The traditional department store was clearly the center of activity in the retail and smaller cities in the United States in the first half of the 20th Century. But in the late 1970s and beyond, the department store industry began having financial problems and serious questions have been raised whether it was eminently end. This article traces the development of the industry, and examines some of the underlying dynamics of the changes in the retail sector, includi … Read more »

The traditional department store was clearly the center of activity in the retail and smaller cities in the United States in the first half of the 20th Century. But in the late 1970s and beyond, the department store industry began having financial problems and serious questions have been raised whether it was eminently end. This article traces the development of the industry, and examines some of the underlying dynamics of the changes in the retail sector, including the development of new alternative retail formats, such as discount stores and category killers. This study examines the key strategies of the leading traditional stores with regard to new industry life cycle models, and strategic positioning framework uses. Of particular interest is the discussion related to: Were the traditional department stores were “locked in” to a declining trajectory?
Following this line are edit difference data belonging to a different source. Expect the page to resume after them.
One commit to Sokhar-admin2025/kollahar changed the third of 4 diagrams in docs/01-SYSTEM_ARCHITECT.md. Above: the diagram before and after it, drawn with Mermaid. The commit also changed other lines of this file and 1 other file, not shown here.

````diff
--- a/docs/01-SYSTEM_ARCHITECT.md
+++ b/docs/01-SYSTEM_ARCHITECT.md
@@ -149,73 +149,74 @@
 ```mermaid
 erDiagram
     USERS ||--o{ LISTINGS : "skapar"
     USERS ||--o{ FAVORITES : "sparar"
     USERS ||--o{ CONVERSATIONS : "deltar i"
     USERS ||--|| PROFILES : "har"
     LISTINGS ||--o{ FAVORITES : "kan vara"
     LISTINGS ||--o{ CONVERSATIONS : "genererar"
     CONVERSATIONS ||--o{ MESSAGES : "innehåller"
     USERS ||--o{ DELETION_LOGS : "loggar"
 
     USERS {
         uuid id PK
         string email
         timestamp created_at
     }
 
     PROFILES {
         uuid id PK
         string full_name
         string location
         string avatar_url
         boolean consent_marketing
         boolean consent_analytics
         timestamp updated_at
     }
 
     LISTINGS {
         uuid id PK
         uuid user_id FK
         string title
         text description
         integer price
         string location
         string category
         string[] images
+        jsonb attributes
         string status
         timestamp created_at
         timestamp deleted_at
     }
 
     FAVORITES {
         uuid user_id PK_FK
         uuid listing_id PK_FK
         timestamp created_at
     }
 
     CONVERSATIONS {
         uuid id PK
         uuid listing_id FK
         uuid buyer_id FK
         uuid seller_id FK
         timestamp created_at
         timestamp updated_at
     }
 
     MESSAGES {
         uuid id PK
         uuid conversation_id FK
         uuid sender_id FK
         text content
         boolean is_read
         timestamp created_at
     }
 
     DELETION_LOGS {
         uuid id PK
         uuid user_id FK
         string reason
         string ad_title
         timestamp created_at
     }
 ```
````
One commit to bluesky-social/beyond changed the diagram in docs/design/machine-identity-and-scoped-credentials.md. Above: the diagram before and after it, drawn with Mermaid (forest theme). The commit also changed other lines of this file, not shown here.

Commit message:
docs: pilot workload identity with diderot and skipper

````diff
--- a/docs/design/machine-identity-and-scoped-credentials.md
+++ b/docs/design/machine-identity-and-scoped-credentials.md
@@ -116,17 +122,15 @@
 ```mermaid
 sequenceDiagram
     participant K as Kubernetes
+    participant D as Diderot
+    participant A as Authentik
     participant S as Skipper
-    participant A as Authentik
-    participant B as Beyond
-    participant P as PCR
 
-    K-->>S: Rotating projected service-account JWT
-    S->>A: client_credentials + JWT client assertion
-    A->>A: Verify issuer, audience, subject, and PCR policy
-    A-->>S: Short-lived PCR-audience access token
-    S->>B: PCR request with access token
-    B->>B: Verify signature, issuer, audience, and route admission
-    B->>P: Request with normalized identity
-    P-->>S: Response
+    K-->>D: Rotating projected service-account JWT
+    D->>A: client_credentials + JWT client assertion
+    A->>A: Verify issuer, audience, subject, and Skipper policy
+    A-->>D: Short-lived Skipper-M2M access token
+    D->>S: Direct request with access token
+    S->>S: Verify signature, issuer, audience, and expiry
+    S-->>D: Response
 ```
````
How effective were their strategies to counter the decline in the industry? And what were and are the repositioning options available to traditional department stores?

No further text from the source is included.